Despite fears of overcrowded jails and extended court sessions, Marshall County judges say they are seeing “virtually no effects” from Alabama’s new illegal immigration law.
“As far as the mechanics, I haven’t seen any increase in numbers of people going to jail. I haven’t even had a case under the law,” said Tim Riley, Marshall County District and Juvenile Court Judge.
“I think it may be making a change in that some people who are here illegally may be leaving. That’s just my guess. I’m seeing fewer Hispanic people with tickets. I still have them, but the number has substantially dropped. I’ve been kind of surprised.

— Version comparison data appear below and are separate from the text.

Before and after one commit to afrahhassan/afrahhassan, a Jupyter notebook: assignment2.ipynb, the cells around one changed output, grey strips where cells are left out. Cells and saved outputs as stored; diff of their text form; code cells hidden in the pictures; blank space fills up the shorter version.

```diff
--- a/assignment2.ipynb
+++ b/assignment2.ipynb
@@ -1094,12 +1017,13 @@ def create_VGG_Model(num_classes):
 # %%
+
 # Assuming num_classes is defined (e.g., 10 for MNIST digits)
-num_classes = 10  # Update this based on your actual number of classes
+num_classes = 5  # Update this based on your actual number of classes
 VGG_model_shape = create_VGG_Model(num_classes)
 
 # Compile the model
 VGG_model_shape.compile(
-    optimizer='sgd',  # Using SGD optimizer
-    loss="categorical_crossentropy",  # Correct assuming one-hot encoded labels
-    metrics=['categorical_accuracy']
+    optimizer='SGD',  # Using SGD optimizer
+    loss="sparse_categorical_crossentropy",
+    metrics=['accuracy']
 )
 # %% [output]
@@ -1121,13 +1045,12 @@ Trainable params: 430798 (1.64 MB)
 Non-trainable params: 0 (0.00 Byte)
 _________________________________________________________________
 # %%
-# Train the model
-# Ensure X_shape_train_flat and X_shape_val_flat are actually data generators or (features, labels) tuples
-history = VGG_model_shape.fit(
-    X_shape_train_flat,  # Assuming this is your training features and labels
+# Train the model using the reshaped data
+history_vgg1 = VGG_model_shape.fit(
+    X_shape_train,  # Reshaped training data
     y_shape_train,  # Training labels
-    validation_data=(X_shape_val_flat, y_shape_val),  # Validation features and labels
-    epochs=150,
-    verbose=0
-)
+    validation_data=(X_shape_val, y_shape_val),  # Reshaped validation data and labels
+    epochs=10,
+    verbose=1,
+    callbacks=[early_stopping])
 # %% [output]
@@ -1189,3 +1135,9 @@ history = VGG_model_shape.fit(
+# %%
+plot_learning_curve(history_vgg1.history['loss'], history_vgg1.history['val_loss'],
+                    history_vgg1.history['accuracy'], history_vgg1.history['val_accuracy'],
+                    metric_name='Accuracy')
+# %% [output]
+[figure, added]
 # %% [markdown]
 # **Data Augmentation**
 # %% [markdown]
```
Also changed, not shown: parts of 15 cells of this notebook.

I thought there would be a sudden influx of cases.”
Marshall County Circuit Court Judge Tim Jolley said he too expected the law, known as HB56, to generate more cases, but he has seen little to no change in his work.
“I haven’t seen any increase in our case load or having to deal with issues in the immigration law or as a result of the law,” he said. “I initially thought there would be an increase, although I didn’t know how much of an increase. But actually there hasn’t been an increase.”
Marshall County District Judge Hugh Flanagan said he is not surprised by the lack of cases from the legislation.
“It seems to me that it’s not something that is an enforcement focus, necessarily, but it’s a tool they’re going to use when people are otherwise stopped or detained,” he said. “We didn’t see any in my courtroom. I just saw anecdotal evidence.”